Ukraine's main security agency accused tycoon Ihor Kolomoisky of fraud and money laundering on Saturday, naming one of the country's most prominent businessmen a suspect in a criminal investigation.
The move against Kolomoisky, one of Ukraine's richest men and a one-time supporter of President Volodymyr Zelensky whose election he backed in 2019, comes as Kyiv is trying to signal progress during a wartime crackdown on corruption.
"It was established that during 2013-2020, Ihor Kolomoisky legalized more than half a billion hryvnias ($14 million) by withdrawing them abroad and using the infrastructure of banks under (his) control," the Security Service of Ukraine (SBU) said in a statement.
Kolomoisky, who has previously denied allegations of wrongdoing, could not be reached for comment.
The SBU published pictures on the Telegram messaging app of a group of detectives at the door of his home, with Kolomoisky being served documents and signing them.
The businessman, who has been under US sanctions since 2021, is seen as one of the class of oligarchs who amassed huge industrial wealth after the 1991 collapse of the Soviet Union and have wielded outsize political and economic influence.
Before Russia's invasion of Ukraine in February last year, Zelensky and his team tried to clip their wings with legislation requiring oligarchs to register and stay out of politics.
The war has eroded their power as lucrative industrial assets have been destroyed in the east and south, and their television channels have been broadcasting under a centralized wartime signal.
Before he won the presidency, Zelensky rose to prominence as a comedian and played the role of president on a show aired on a Kolomoisky-owned TV channel. He denies Kolomoisky has had any influence over the government.
Crackdown on corruption
During the war, Zelensky has been keen to stress Ukraine's crackdown on corruption as Kyiv has applied to join the European Union. It hopes to secure tens of billions of dollars to help rebuild the country after 18 months of war that has no end in sight.
Western governments will not want to pour in funds to rebuild the country if they think are lining the pockets of oligarchs.

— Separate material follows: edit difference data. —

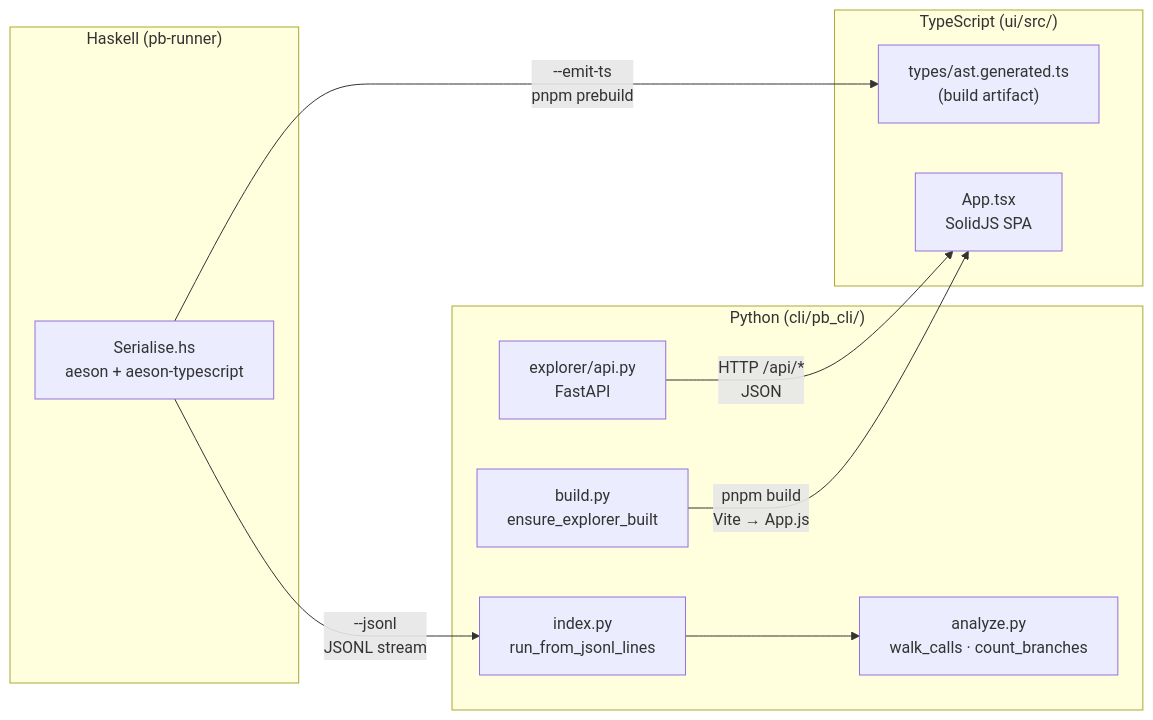
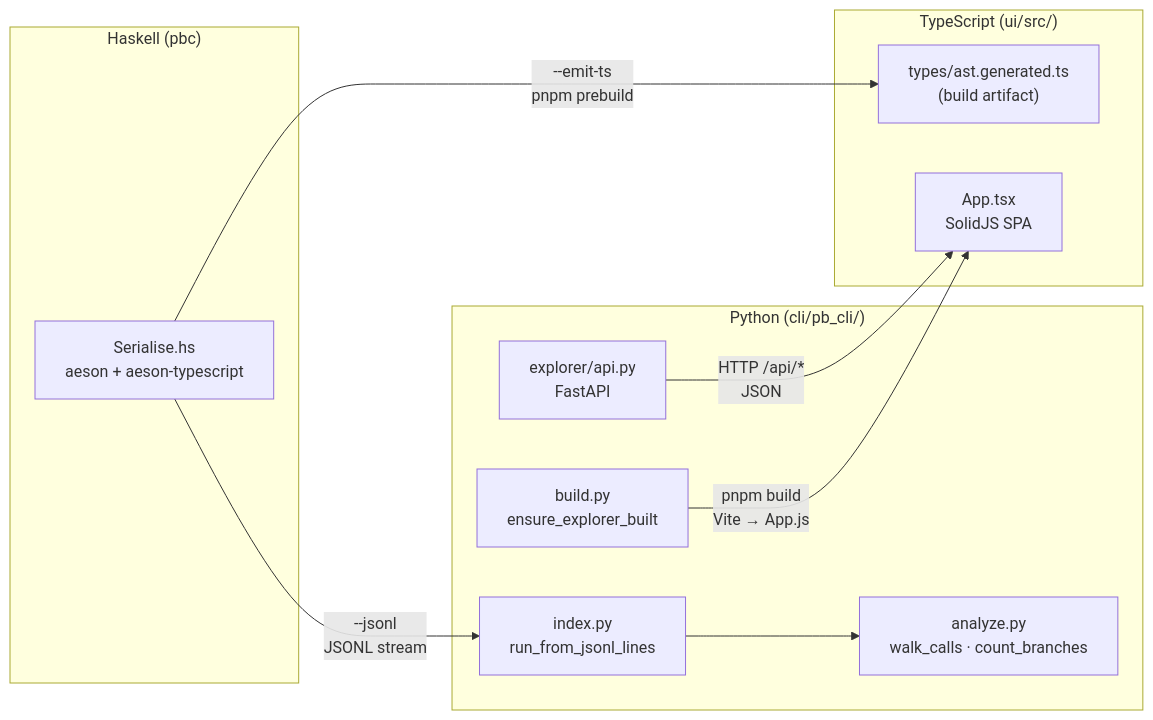
The third of 3 diagrams in doc/architecture.md (thomasmarsh/pb), drawn with Mermaid before and after one commit. The commit also changed other lines of this file and 80 other files, not shown here.

First line of the commit message:
refactor(haskell): rename parser/ to compiler/, pb-ast to pb-compiler, pb-runner to pbc (plan 118 - H3)

````diff
--- a/doc/architecture.md
+++ b/doc/architecture.md
@@ -224,22 +224,22 @@
 ```mermaid
 flowchart LR
-    subgraph Haskell["Haskell (pb-runner)"]
+    subgraph Haskell["Haskell (pbc)"]
         HS_SER["Serialise.hs\naeson + aeson-typescript"]
     end
     subgraph Python["Python (cli/pb_cli/)"]
         PY_BUILD["build.py\nensure_explorer_built"]
         PY_IDX["index.py\nrun_from_jsonl_lines"]
         PY_ANA["analyze.py\nwalk_calls · count_branches"]
         PY_API["explorer/api.py\nFastAPI"]
     end
     subgraph TS["TypeScript (ui/src/)"]
         TS_TYPES["types/ast.generated.ts\n(build artifact)"]
         TS_APP["App.tsx\nSolidJS SPA"]
     end
 
     HS_SER -->|"--emit-ts\npnpm prebuild"| TS_TYPES
     HS_SER -->|"--jsonl\nJSONL stream"| PY_IDX
     PY_BUILD -->|"pnpm build\nVite → App.js"| TS_APP
     PY_IDX --> PY_ANA
     PY_API -->|"HTTP /api/*\nJSON"| TS_APP
 ```
````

Two lawmakers - Yaroslav Zheleznyak and Iryna Gerashchenko - suggested on Telegram that the move against Kolomoisky was aimed at generating positive publicity among Ukraine's foreign backers as well as the public at home who are tired of the war and worried about the problem of graft.
The SBU's announcement on Saturday is not the first wartime move involving Kolomoisky.
In November last year, the state took control of stakes in major strategic companies, some of which were associated with him, invoking wartime laws to help the war effort.
Earlier this year security officials searched Kolomoisky's home in connection with a separate investigation into embezzlement and tax evasion at the country's two largest oil companies that were partially owned by the businessman.
Kolomoisky is a former owner of leading Ukrainian bank PrivatBank, which was nationalized in late 2016 as part of a major clean-up of the banking system.
He has owned an array of assets in the energy, banking, and other sector, including one of Ukraine's most influential television channels.
The United States imposed sanctions on Kolomoisky in 2021 "due to his involvement in significant corruption." US authorities have also alleged Kolomoisky and a business partner laundered stolen funds through the United States. Kolomoisky has denied any wrongdoing. ($1 = 36.5686 hryvnias)